Acquire Infrastructure: Server

Adversaries may buy, lease, or rent physical servers that can be used during targeting. Use of servers allows an adversary to stage, launch, and execute an operation. During post-compromise activity, adversaries may utilize servers for various tasks, including for Command and Control. Instead of compromising a third-party Server or renting a Virtual Private Server, adversaries may opt to configure and run their own servers in support of operations.

Adversaries may only need a lightweight setup if most of their activities will take place using online infrastructure. Or, they may need to build extensive infrastructure if they want to test, communicate, and control other aspects of their activities on their own systems.[1]

ID: T1583.004
Sub-technique of:  T1583
Platforms: PRE
Version: 1.1
Created: 01 October 2020
Last Modified: 17 October 2021

Procedure Examples

ID Name Description

GALLIUM has used Taiwan-based servers that appear to be exclusive to GALLIUM.[2]

G0141 Gelsemium

Gelsemium has established infrastructure through renting servers at multiple providers worldwide.[3]

G0094 Kimsuky

Kimsuky has purchased hosting servers with virtual currency and prepaid cards.[4]

G0032 Lazarus Group

Lazarus Group has acquired servers to host their malicious tools.[5]

G0034 Sandworm Team

Sandworm Team has leased servers from resellers instead of leasing infrastructure directly from hosting companies to enable its operations.[6]


ID Mitigation Description
M1056 Pre-compromise

This technique cannot be easily mitigated with preventive controls since it is based on behaviors performed outside of the scope of enterprise defenses and controls.


ID Data Source Data Component
DS0035 Internet Scan Response Content
Response Metadata

Once adversaries have provisioned a server (ex: for use as a command and control server), internet scans may reveal servers that adversaries have acquired.
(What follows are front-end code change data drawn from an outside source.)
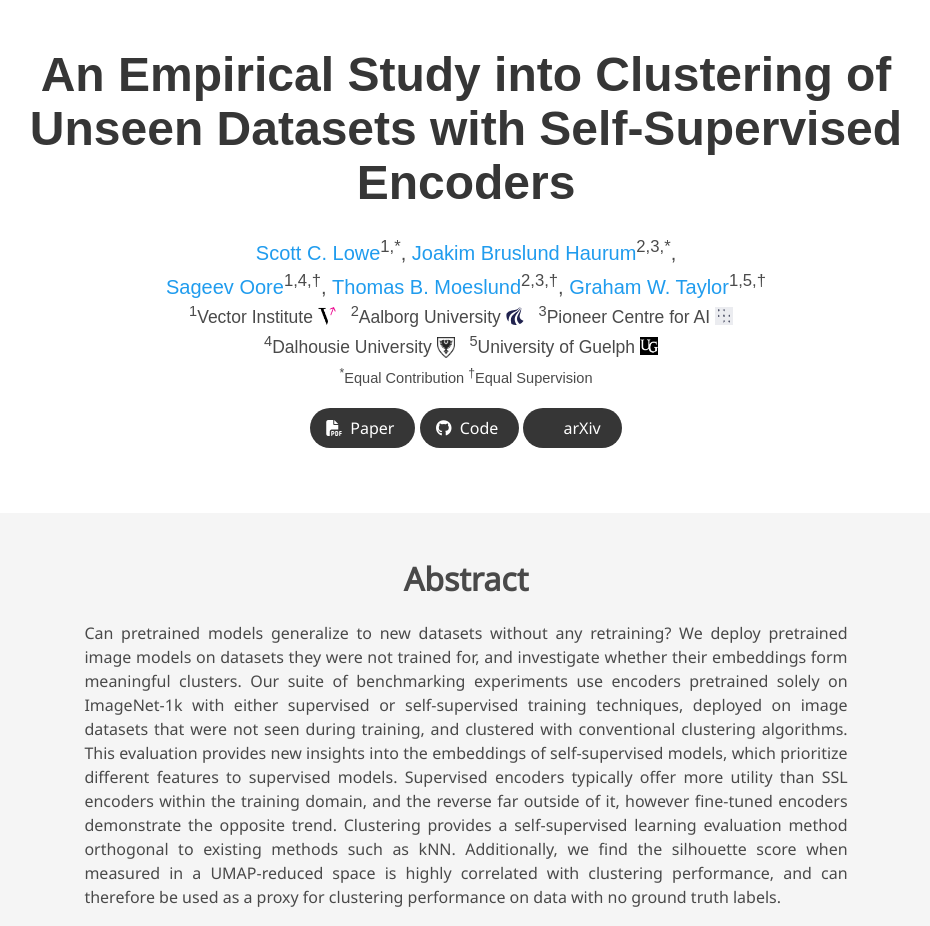
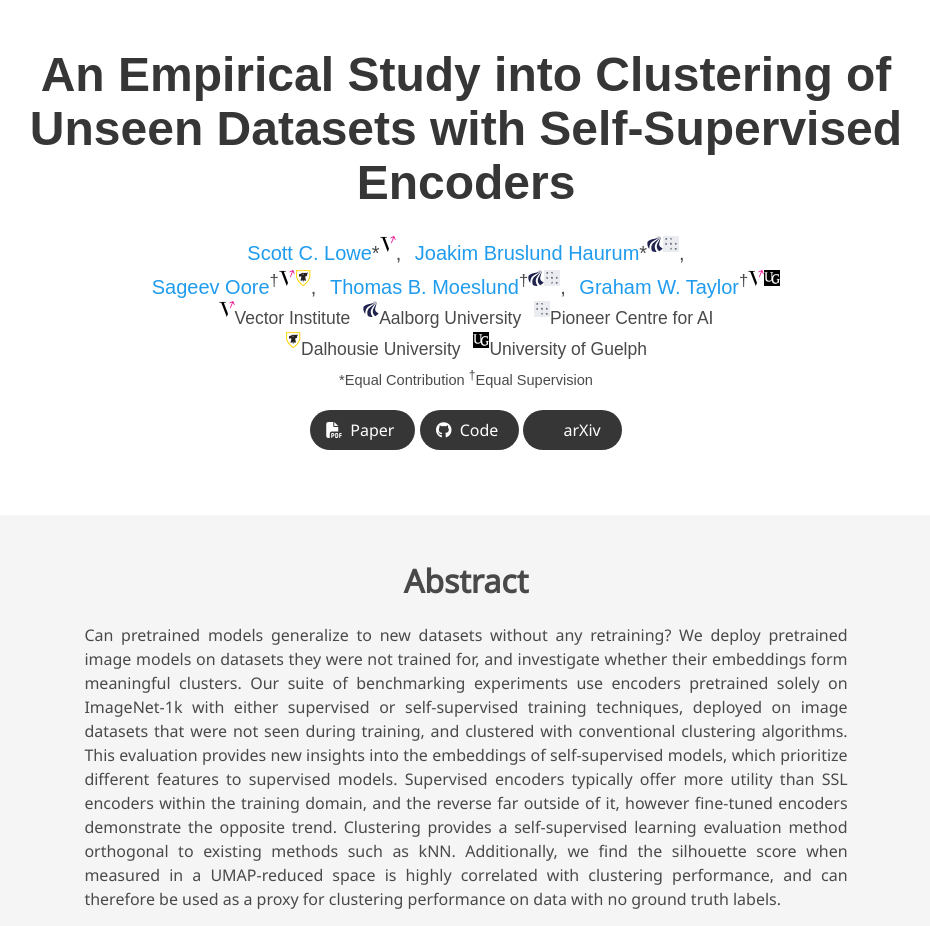
Before and after one commit to scottclowe/zs-ssl-clustering, a plain HTML site: page index.html in a window 1280 px wide. Shown: the top 926 px of the page, without its empty margins (174-1104 px from the left). Drawn offline with nearby package versions, Linux system fonts and the light colour scheme; some icons are missing; a web font is replaced by a local one.

Commit message:
ENH: Change institutes to be superscript favicons

```diff
--- a/index.html
+++ b/index.html
@@ -55,42 +55,47 @@
     <div class="is-size-5 publication-authors">
         <!-- Paper authors -->
         <span class="author-block">
-            <a href="https://scottclowe.com/" target="_blank">Scott C. Lowe</a><sup>1,*</sup>,
+            <a href="https://scottclowe.com/" target="_blank">Scott C. Lowe</a>*<sup><image src="static/images/favicon.ico" alt="Vector" width="16" height="16" /></sup>,
         </span>
         <span class="author-block">
-            <a href="https://joakimhaurum.github.io/" target="_blank">Joakim Bruslund Haurum</a><sup>2,3,*</sup>,
+            <a href="https://joakimhaurum.github.io/" target="_blank">Joakim Bruslund Haurum</a>*<sup><image src="static/images/AAU.svg" alt="AAU" width="16" height="16" /><image src="static/images/pioneer_ai.png" alt="Pioneer" width="16" height="16" /></sup>,
         </span>
-        <br>
+        <br />
         <span class="author-block">
-            <a href="https://web.cs.dal.ca/~oore/" target="_blank">Sageev Oore</a><sup>1,4,†</sup>,
+            <a href="https://web.cs.dal.ca/~oore/" target="_blank">Sageev Oore</a><sup>&dagger;<image src="static/images/favicon.ico" alt="Vector" width="16" height="16" /><image src="static/images/Dal_favicon.png" alt="Dal" width="16" height="16" /></sup>,
         </span>
         <span class="author-block">
-            <a href="https://vbn.aau.dk/en/persons/103282" target="_blank">Thomas B. Moeslund</a><sup>2,3,†</sup>,
+            <a href="https://vbn.aau.dk/en/persons/103282" target="_blank">Thomas B. Moeslund</a><sup>&dagger;<image src="static/images/AAU.svg" alt="AAU" width="16" height="16" /><image src="static/images/pioneer_ai.png" alt="Pioneer" width="16" height="16" /></sup>,
         </span>
         <span class="author-block">
-            <a href="https://www.gwtaylor.ca/" target="_blank">Graham W. Taylor</a><sup>1,5,†</sup>
+            <a href="https://www.gwtaylor.ca/" target="_blank">Graham W. Taylor</a><sup>&dagger;<image src="static/images/favicon.ico" alt="Vector" width="16" height="16" /><image src="static/images/UoG_favicon.png" alt="UoG" width="16" height="16" /></sup>
         </span>
     </div>
 
     <div class="is-size-5 publication-authors">
         <span class="author-block">
         <small>
-        <sup>1</sup>Vector Institute
-        <image src="static/images/favicon.ico" alt="Vector" width="18" height="18" style="margin-right:10px;vertical-align:text-top;" />
-        <sup>2</sup>Aalborg University
-        <image src="static/images/AAU.svg" alt="AAU" width="18" height="18" style="margin-right:10px;vertical-align:text-top;" />
-        <sup>3</sup>Pioneer Centre for AI
-        <image src="static/images/pioneer_ai.png" alt="Pioneer" width="18" height="18" style="margin-right:10px;vertical-align:text-top;" />
+        <span class="institute-block">
+        <sup><image src="static/images/favicon.ico" alt="Vector" width="16" height="16" /></sup>Vector Institute
+        </span>
+        <span class="institute-block">
+        <sup><image src="static/images/AAU.svg" alt="AAU" width="16" height="16" /></sup>Aalborg University
+        </span>
+        <span class="institute-block">
+        <sup><image src="static/images/pioneer_ai.png" alt="Pioneer" width="16" height="16" /></sup>Pioneer Centre for AI
+        </span>
         <br>
-        <sup>4</sup>Dalhousie University
-        <image src="static/images/DAL_LogoOnly_RGB_Wingtip.png" alt="Dal" width="18" height="18" style="margin-right:10px;vertical-align:text-top;" />
-        <sup>5</sup>University of Guelph
-        <image src="static/images/UoG.png" alt="UoG" width="18" height="18" style="margin-right:10px;vertical-align:text-top;" />
+        <span class="institute-block">
+        <sup><image src="static/images/Dal_favicon.png" alt="Dal" width="16" height="16" /></sup>Dalhousie University
+        </span>
+        <span class="institute-block">
+        <sup><image src="static/images/UoG_favicon.png" alt="UoG" width="16" height="16" /></sup>University of Guelph
+        </span>
         </small>
         <br>
         <!-- Conferance name and year -->
         </span>
-        <span class="eql-cntrb"><small><br><sup>*</sup>Equal Contribution <sup>†</sup>Equal Supervision</small></span>
+        <span class="eql-cntrb"><small><br>*Equal Contribution <sup>&dagger;</sup>Equal Supervision</small></span>
     </div>
 
     <div class="column has-text-centered">
--- a/static/css/index.css
+++ b/static/css/index.css
@@ -80,6 +80,14 @@ body {
 
 .author-block {
   display: inline-block;
+  padding-left: 4px;
+  padding-right: 4px;
+}
+
+.institute-block {
+  display: inline-block;
+  padding-left: 4px;
+  padding-right: 4px;
 }
 
 .publication-banner img {
```
Also changed, not shown: static/images/DAL_LogoOnly_RGB_Wingtip.png (deleted), static/images/Dal_favicon.png (added), static/images/UoG_favicon.png (renamed from static/images/UoG.png).
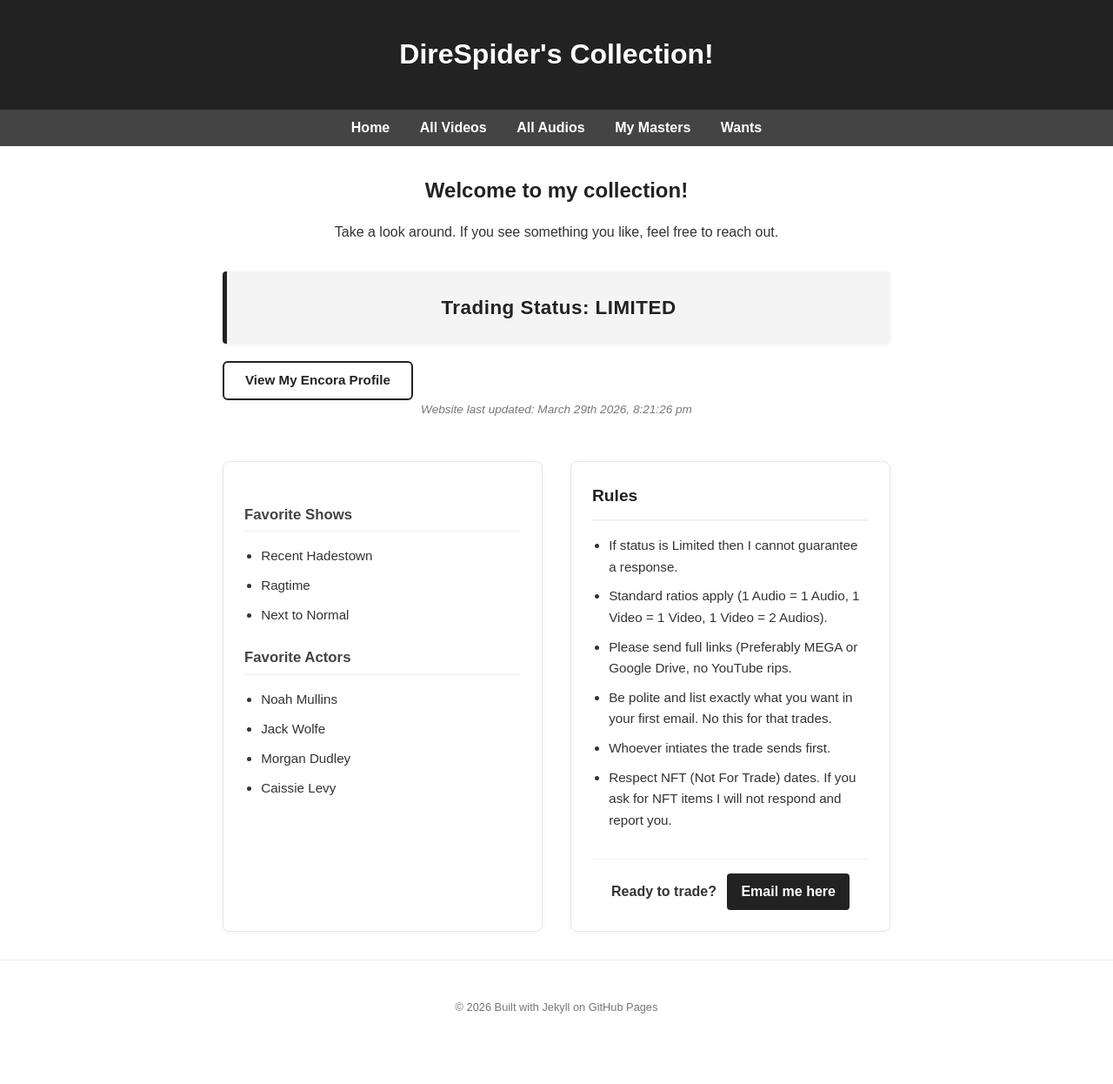
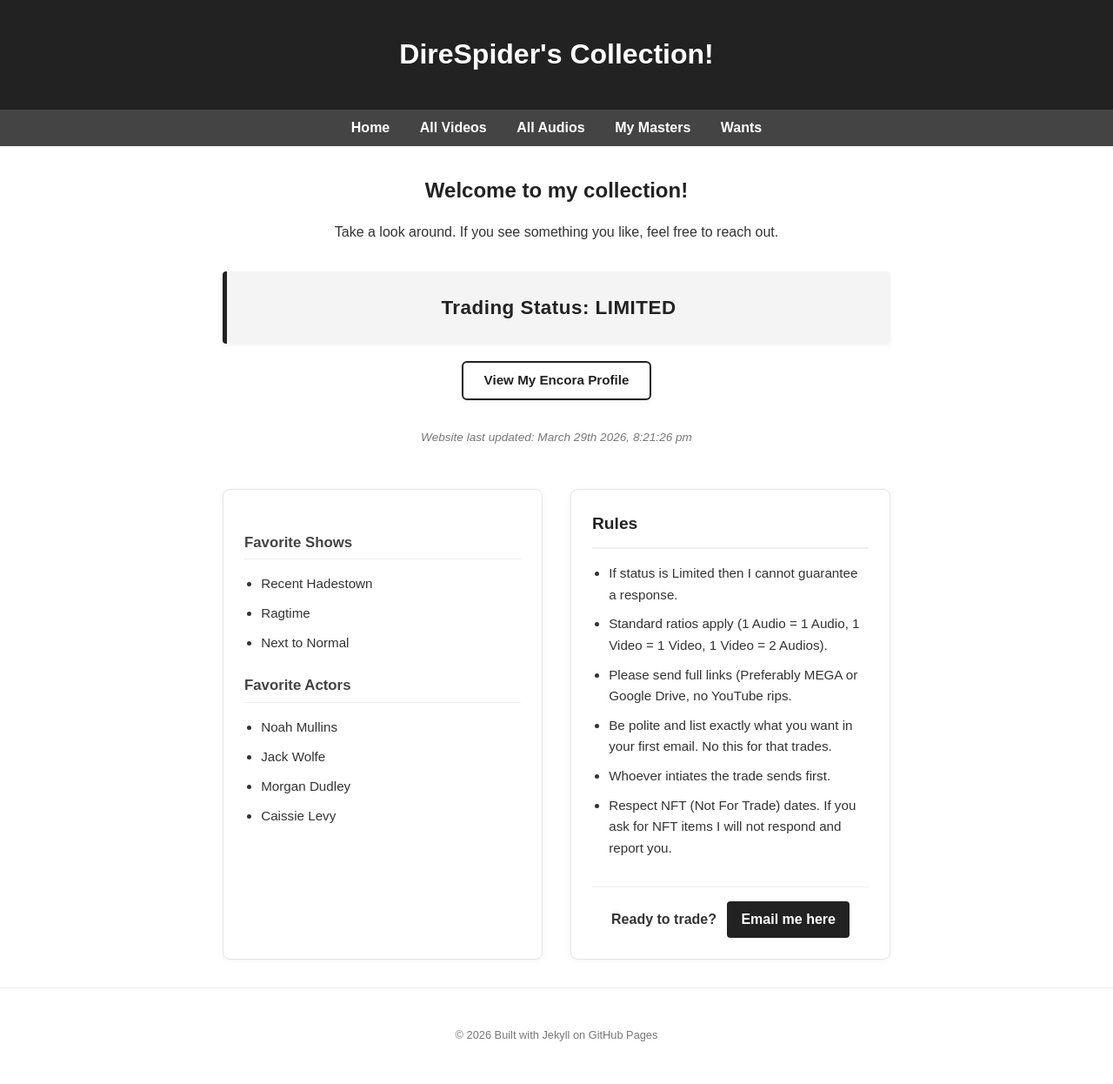
Before and after one commit to DireSpider/direspider.github.io, a Jekyll site: the page built from index.html, in a window 1280 px wide. Shown: the whole page at 87% size. Built offline with Jekyll 4.4.1, drawn with Linux system fonts in a browser that asks for light colours; before the commit the page ends 1214 px from its top, so only the background shows below that.

Commit message:
Center align Encora button and adjust margins

```diff
--- a/css/style.css
+++ b/css/style.css
@@ -239,6 +239,8 @@ body { font-family: sans-serif; line-height: 1.6; margin: 0; color: #333; }
 /* Encora Button Styling */
 .encora-container {
     margin-top: 1.25rem;
+        text-align: center;
+        margin-bottom: 2rem;
 }
 
 .encora-button {
```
Consider looking for identifiable patterns such as services listening, certificates in use, SSL/TLS negotiation features, or other response artifacts associated with adversary C2 software.[7][8][9]

Much of this activity will take place outside the visibility of the target organization, making detection of this behavior difficult. Detection efforts may be focused on related stages of the adversary lifecycle, such as during Command and Control.